■ **DIRECTIONS**
Search term "shape": copy each line of the data containing it.

"""

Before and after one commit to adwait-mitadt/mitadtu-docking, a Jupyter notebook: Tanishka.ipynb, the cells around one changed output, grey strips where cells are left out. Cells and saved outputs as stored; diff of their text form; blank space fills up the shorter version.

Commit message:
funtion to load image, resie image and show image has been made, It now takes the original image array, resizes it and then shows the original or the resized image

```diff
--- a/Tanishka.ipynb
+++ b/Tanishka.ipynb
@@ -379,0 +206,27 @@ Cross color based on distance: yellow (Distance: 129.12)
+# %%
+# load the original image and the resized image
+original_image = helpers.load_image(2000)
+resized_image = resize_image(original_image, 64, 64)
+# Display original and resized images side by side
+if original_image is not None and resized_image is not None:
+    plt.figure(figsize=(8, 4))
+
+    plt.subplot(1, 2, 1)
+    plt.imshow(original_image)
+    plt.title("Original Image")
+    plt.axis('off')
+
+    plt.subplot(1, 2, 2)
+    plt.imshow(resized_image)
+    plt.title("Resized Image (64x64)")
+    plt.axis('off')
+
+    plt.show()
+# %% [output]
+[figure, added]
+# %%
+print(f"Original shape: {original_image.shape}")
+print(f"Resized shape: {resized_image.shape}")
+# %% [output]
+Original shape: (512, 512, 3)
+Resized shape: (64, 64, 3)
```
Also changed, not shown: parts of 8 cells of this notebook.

"""
"""

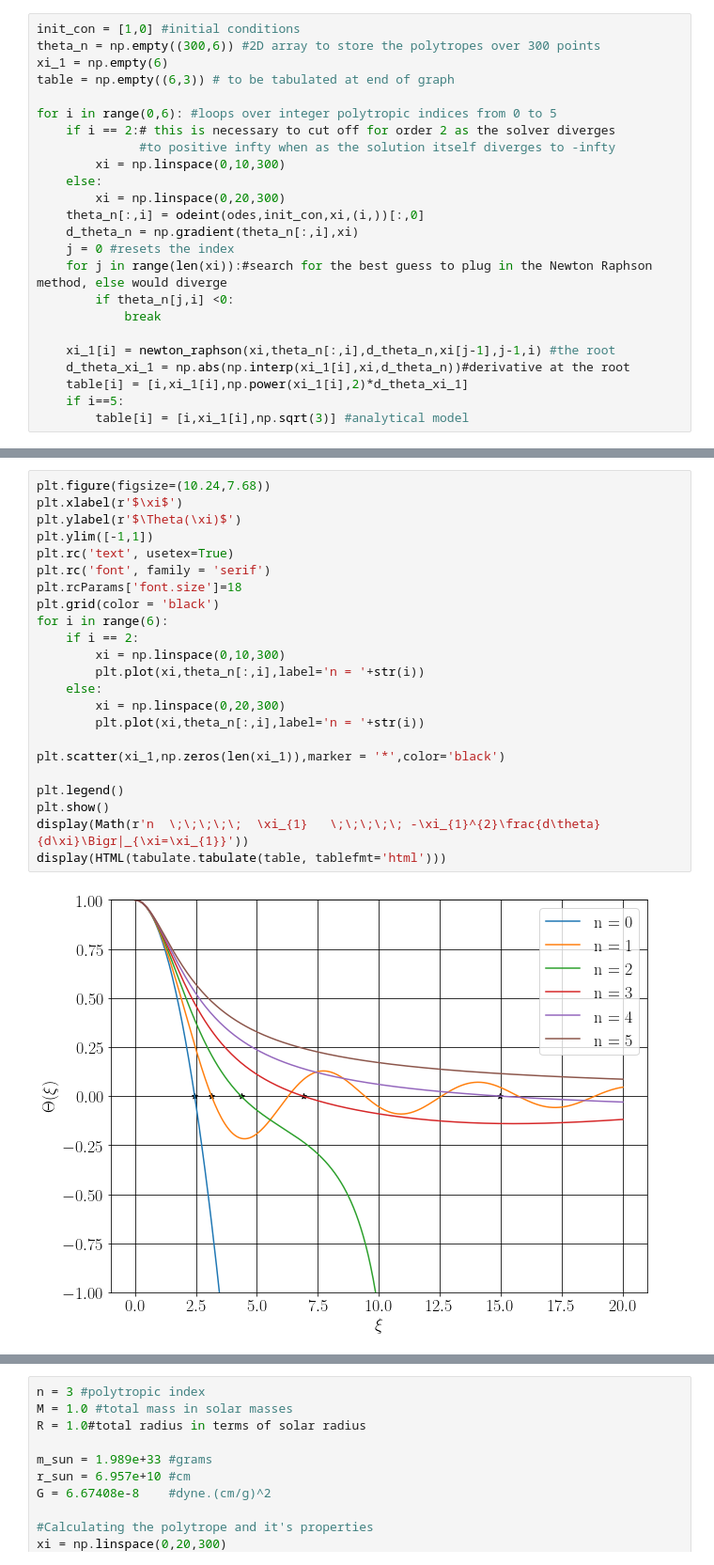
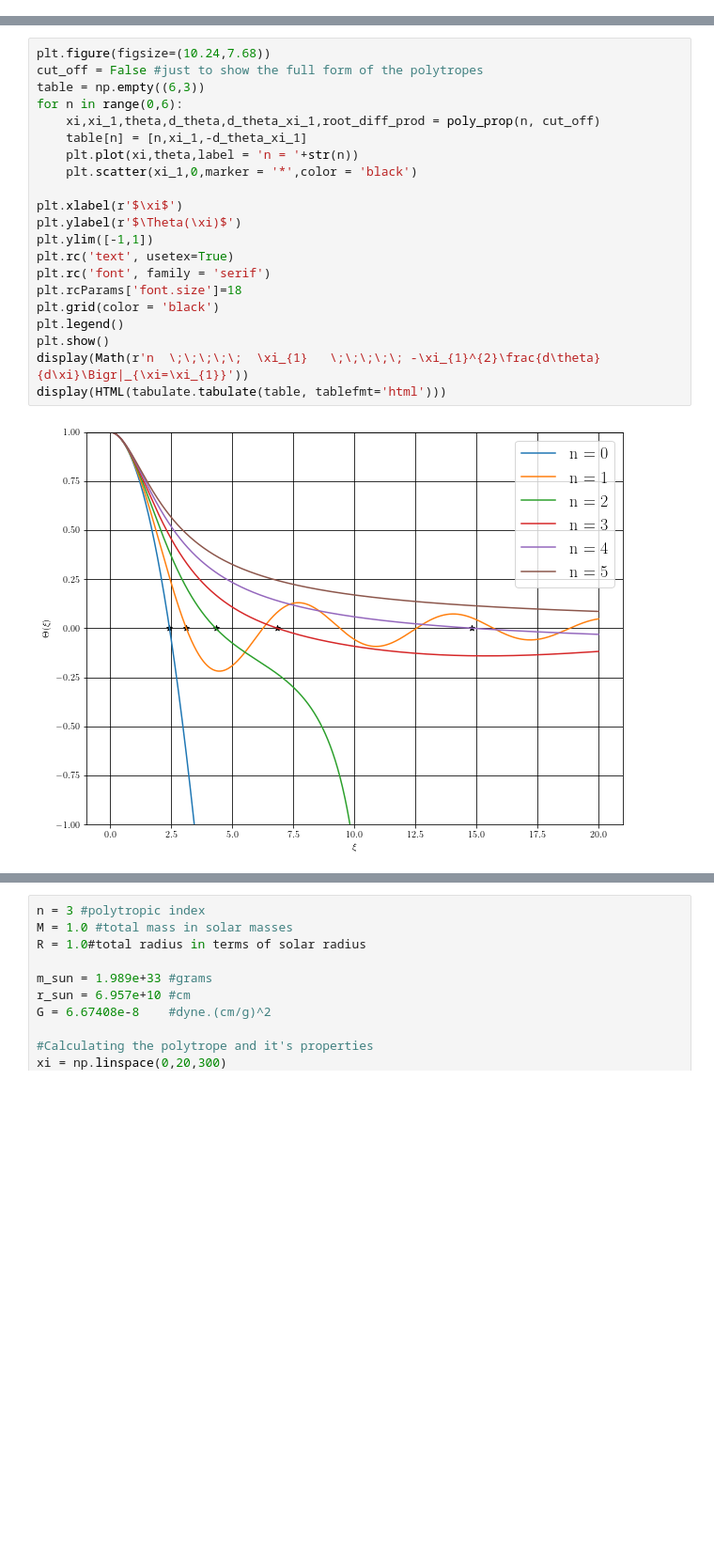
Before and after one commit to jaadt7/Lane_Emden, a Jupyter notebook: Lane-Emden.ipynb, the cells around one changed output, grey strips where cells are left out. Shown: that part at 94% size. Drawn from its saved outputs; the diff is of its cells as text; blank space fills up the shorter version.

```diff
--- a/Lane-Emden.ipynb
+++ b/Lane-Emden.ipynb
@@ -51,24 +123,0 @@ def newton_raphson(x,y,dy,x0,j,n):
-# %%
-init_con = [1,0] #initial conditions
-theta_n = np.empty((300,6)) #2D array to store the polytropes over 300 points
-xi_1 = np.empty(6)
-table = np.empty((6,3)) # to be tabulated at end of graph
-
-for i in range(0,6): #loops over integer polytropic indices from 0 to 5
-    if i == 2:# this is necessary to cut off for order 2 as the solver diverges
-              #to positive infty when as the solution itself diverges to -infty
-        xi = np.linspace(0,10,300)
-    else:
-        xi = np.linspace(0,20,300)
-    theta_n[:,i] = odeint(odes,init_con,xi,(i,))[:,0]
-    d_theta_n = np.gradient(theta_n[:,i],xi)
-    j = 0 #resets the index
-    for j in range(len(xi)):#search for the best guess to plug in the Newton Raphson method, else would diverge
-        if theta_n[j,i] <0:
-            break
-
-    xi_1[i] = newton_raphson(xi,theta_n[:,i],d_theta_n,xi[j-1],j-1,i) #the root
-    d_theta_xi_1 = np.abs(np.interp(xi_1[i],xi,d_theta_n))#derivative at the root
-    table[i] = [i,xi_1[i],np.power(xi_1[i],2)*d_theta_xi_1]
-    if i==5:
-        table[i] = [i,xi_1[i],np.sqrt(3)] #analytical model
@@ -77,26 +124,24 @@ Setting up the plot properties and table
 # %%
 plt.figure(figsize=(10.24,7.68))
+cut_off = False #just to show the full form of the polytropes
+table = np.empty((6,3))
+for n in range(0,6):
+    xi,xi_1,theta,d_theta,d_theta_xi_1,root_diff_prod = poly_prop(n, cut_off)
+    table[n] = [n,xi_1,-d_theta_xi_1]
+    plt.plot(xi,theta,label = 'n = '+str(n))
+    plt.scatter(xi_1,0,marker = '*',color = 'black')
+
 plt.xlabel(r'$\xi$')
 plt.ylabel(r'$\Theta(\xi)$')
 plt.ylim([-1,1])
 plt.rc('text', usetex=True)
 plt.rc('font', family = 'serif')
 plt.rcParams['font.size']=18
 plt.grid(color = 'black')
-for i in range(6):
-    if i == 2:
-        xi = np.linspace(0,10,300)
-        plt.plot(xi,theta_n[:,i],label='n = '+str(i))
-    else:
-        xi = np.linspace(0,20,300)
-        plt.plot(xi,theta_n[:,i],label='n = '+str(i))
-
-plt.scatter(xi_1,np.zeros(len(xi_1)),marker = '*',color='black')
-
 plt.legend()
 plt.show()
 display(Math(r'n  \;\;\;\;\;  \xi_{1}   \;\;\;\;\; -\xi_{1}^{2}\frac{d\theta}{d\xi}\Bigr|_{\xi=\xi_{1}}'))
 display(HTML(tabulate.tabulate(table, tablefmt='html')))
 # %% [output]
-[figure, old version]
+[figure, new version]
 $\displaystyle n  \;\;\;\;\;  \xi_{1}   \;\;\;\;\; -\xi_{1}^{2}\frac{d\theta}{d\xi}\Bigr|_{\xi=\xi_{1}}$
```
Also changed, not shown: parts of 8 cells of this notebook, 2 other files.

"""

■ **WRITTEN SOLUTION**
+print(f"Original shape: {original_image.shape}")
+print(f"Resized shape: {resized_image.shape}")
+Original shape: (512, 512, 3)
+Resized shape: (64, 64, 3)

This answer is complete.